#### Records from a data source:
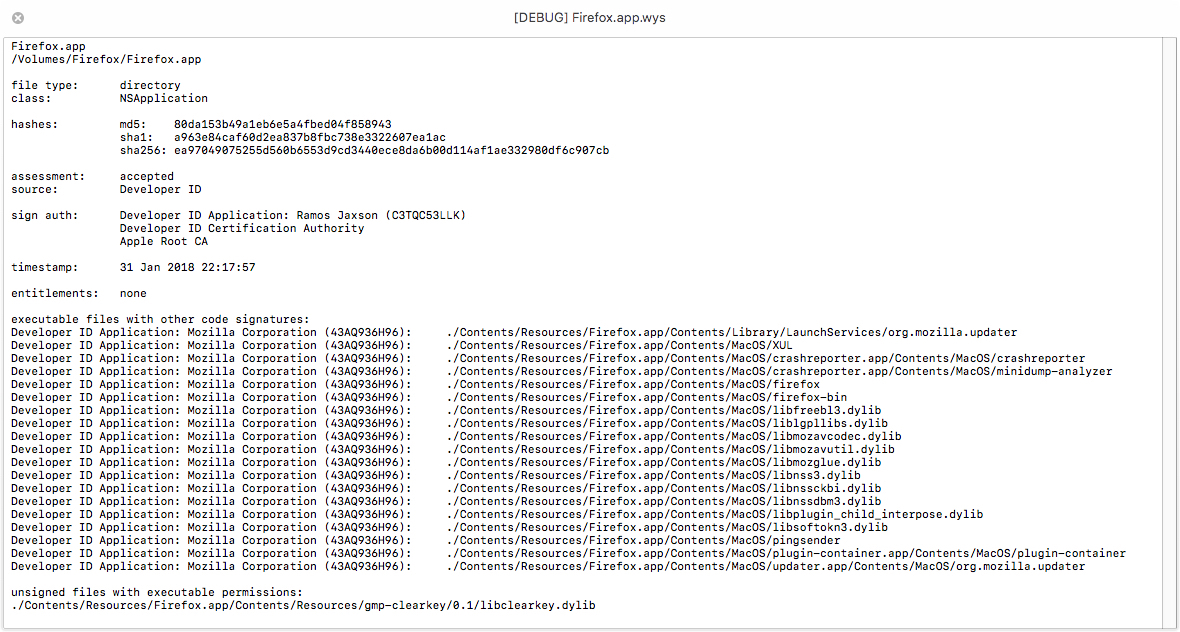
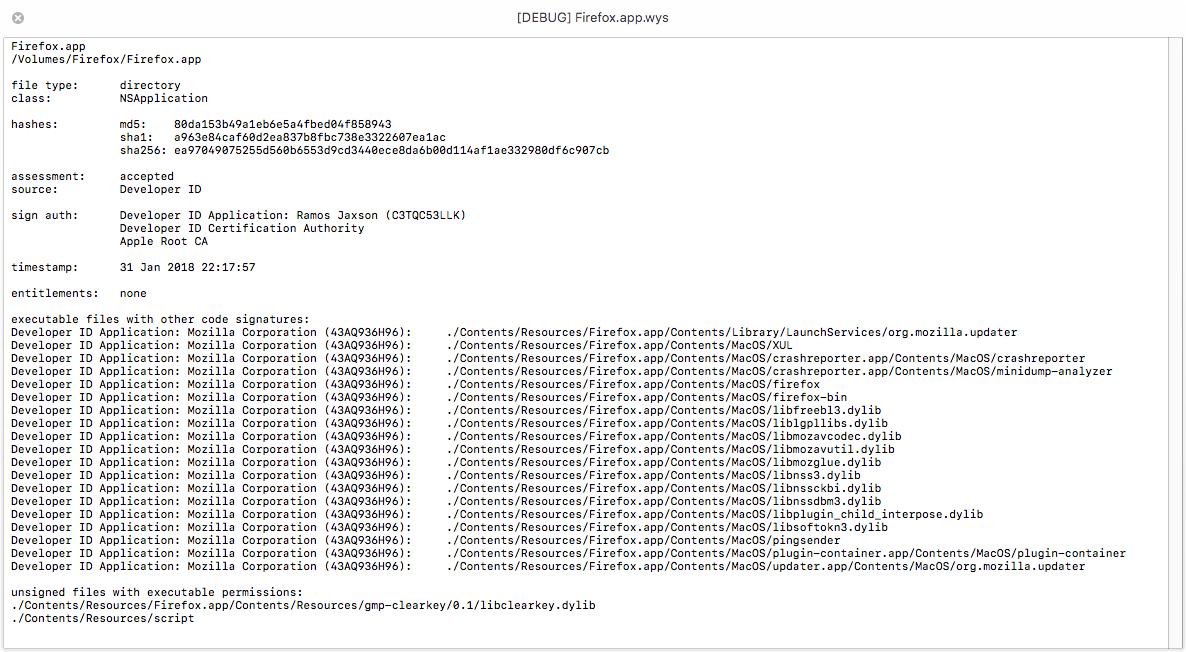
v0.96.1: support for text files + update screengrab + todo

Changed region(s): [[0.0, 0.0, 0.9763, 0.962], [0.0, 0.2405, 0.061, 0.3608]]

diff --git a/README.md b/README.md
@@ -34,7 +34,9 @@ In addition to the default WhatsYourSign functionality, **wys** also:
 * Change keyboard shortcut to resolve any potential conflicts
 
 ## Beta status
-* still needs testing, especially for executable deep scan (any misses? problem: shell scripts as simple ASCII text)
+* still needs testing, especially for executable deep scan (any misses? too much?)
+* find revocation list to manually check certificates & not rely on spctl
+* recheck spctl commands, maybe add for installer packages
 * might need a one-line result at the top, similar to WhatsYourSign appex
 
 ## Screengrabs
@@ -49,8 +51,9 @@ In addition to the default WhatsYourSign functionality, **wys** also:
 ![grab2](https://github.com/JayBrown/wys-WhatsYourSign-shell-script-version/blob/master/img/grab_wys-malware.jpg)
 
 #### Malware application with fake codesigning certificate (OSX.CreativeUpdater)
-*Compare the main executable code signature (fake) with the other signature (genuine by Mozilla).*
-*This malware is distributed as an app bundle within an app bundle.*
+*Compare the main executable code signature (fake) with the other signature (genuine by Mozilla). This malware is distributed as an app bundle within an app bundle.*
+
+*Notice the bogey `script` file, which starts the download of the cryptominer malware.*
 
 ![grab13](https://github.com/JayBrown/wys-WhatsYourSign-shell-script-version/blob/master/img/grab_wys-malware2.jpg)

#### Instructions to follow:
Copy the lines of the data above exactly as written, beginning with the line containing "any potential conflicts" and ending with the line containing "for installer packages", and leave out all other lines.

#### Finished exercise:
 * Change keyboard shortcut to resolve any potential conflicts
 
 ## Beta status
-* still needs testing, especially for executable deep scan (any misses? problem: shell scripts as simple ASCII text)
+* still needs testing, especially for executable deep scan (any misses? too much?)
+* find revocation list to manually check certificates & not rely on spctl
+* recheck spctl commands, maybe add for installer packages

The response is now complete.